═════ Exercise input

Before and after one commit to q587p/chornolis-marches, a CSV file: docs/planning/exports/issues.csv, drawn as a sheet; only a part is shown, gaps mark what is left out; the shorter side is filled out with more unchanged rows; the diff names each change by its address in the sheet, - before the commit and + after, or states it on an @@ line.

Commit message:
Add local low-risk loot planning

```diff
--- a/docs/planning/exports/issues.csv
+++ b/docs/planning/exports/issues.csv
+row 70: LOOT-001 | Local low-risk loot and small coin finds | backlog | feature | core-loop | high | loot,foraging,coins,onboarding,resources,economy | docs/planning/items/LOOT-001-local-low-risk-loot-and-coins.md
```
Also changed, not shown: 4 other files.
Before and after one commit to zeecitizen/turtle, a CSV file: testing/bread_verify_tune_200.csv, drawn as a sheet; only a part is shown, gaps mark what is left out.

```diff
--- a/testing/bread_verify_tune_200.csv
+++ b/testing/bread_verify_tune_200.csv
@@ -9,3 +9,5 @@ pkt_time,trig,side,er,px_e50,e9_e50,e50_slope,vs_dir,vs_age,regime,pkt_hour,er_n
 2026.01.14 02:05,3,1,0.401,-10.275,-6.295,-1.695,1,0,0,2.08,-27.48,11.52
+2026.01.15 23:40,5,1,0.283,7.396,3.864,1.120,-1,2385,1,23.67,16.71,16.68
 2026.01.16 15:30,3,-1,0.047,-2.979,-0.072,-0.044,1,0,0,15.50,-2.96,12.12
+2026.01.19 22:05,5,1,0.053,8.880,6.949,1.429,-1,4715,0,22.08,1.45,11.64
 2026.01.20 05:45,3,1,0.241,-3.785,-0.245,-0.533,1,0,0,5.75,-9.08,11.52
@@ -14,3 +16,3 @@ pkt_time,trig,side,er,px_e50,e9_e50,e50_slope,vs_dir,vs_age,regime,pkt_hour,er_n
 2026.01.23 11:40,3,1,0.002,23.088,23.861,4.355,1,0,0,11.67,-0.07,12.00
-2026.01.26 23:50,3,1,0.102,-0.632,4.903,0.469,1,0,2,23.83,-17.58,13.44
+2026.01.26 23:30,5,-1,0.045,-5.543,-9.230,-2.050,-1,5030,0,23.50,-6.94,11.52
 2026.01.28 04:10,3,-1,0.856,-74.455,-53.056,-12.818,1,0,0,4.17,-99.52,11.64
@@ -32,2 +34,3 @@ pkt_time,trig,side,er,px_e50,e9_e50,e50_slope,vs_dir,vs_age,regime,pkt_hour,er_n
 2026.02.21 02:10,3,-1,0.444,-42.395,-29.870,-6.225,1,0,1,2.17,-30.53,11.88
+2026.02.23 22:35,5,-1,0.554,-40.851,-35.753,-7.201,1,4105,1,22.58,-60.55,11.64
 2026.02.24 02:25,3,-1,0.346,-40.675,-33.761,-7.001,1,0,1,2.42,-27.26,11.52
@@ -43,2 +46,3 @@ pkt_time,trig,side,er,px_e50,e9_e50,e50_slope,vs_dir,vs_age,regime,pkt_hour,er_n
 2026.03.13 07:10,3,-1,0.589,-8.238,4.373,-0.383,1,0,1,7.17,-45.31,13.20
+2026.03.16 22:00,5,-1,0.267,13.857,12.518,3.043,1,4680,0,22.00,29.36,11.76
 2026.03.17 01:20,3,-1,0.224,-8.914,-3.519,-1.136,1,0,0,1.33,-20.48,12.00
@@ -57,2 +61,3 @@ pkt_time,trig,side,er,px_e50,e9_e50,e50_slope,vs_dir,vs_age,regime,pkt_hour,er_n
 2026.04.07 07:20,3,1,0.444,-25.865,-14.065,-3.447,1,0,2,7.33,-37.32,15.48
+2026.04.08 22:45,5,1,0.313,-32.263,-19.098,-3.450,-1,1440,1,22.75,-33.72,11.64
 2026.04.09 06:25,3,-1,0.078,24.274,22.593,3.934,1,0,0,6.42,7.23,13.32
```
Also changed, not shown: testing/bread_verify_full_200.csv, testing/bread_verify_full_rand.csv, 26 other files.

══════════

### Your objective
Your answer must be every line from the entries that contains the string "exports", copied as it stands.

### Result of this exercise
Before and after one commit to q587p/chornolis-marches, a CSV file: docs/planning/exports/issues.csv, drawn as a sheet; only a part is shown, gaps mark what is left out; the shorter side is filled out with more unchanged rows; the diff names each change by its address in the sheet, - before the commit and + after, or states it on an @@ line.
--- a/docs/planning/exports/issues.csv
+++ b/docs/planning/exports/issues.csv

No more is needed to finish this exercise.